Paper No. 11
Presentation Time: 4:30 PM
PALEOHYDROLOGICAL SIGNIFICANCE OF STRUVITE OCCURRENCE IN MID-HOLOCENE SEDIMENTS OF KETTLE LAKE, WESTERN NORTH DAKOTA

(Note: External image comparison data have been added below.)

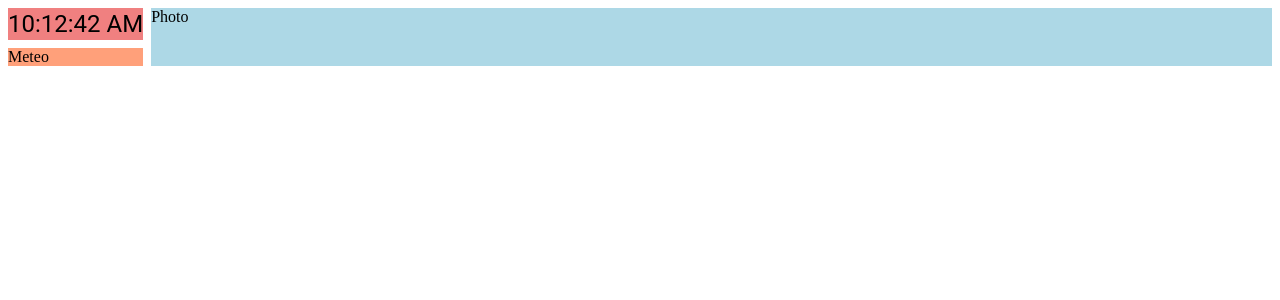
Repository: songvi/meteo
Page: /
An editor plug-in stored every save of this project. The page is shown before and after a run of saves, followed by the edit.
The browser window is 1280 px wide. The pictures show the whole page.
The project was rebuilt for these pictures with package versions that can differ from the ones it lists, and the page was loaded fresh each time. Also part of the build but not shown: src/App.css.

Above is the page before, as saved 2023-04-02 23:28:12.

After the next 3 saves:
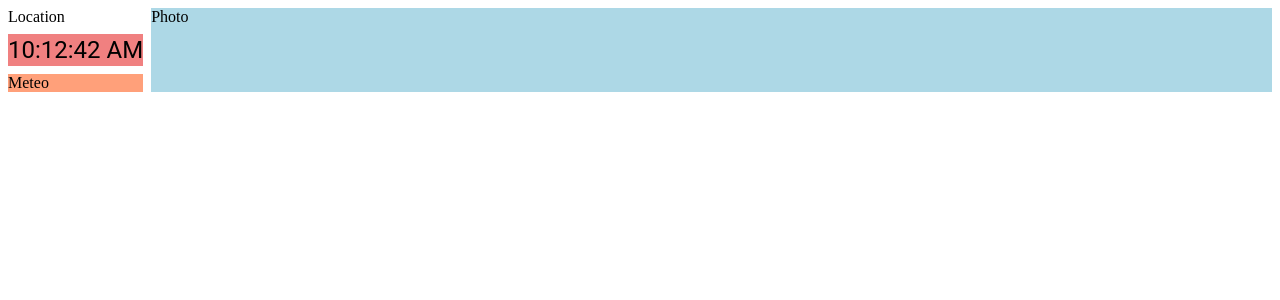
The 3 saves are shown as one change because 1 did not build or start and some came seconds apart.
The last was saved 16 s later.
--- a/src/app/Navbar.tsx
+++ b/src/app/Navbar.tsx
@@ -2,12 +2,14 @@ import { Box, Stack } from '@mui/material'
 import Meteo from '../features/meteo/Meteo'
 import Photo from '../features/media/Photo'
 import Datetime from '../features/datetime/Datetime'
+import Location from '../features/location/Location'
 
 const Navbar = () => {
     return (
         <Box>
             <Stack direction={'row'} spacing={1}>
-                <Stack  spacing={1} direction={'column'} justifyContent={'center'}>
+                <Stack spacing={1} direction={'column'} justifyContent={'center'}>
+                    <Location />
                     <Datetime />
                     <Meteo />
                 </Stack>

Kettle Lake, North Dakota, is today a small (2.2 ha), shallow (10 m) low-salinity "flow-through" lake within an esker containing >19 meters of Holocene marl with either authigenic aragonite or calcite plus a detrital allogenic suite. The lake has been meromictic through much or all of the Holocene and the sediments are clearly laminated throughout the core. In places, summer layers of nearly pure aragonite can be discriminated from organic winter layers, but no varve chronology may be established due to slumping, laminar discontinuity, and other factors. The marl from 704-1660 cm sediment depth (2733-8735 14C years B.P., based on charcoal dates) is punctuated by approximately 19 layers of clear tabular struvite (NH4MgPO4·6H2O). The highest frequency of struvite layers (13) is between 1166-1353 cm, from 6036-7290 14 C years B.P. X-ray diffraction and SEM analysis indicate the struvite is a relatively pure phase occuring only as laminae. 15N of the struvite (n=16) shows little variance (7.56 o/oo ± 0.74). The mineral is interpreted to be fecal in origin with minimal 15N enrichment due to ammonium volatilization. The mean 15N value is similar to published means for NGP Chironomidae, Lepidopterae, and Odonata populations, as well as to guano deposits of seabird colonies. Struvite occurrence appears to vary in timing, covarying most frequently with peaks in authigenic aragonite concentration that suggest relatively humid intervals within short-term climatic cycles. Based on the 15N evidence, we interpret the struvite as avian guano, deposited intermittently during individual years in the mid-Holocene, particularly from 6000-7300 B.P. We believe it is a regional drought indicator that reflects waterfowl habitat constriction in a period when depressed lake and groundwater levels caused nearly all nearby lakes to be dry and/or deflated. That this salt would recur at Kettle Lake is thought to relate primarily to its greater depth than nearly all lakes in the region, but may also relate to persistent meromixis favoring preservation, low lake volume and salinity, and/or avian whimsy.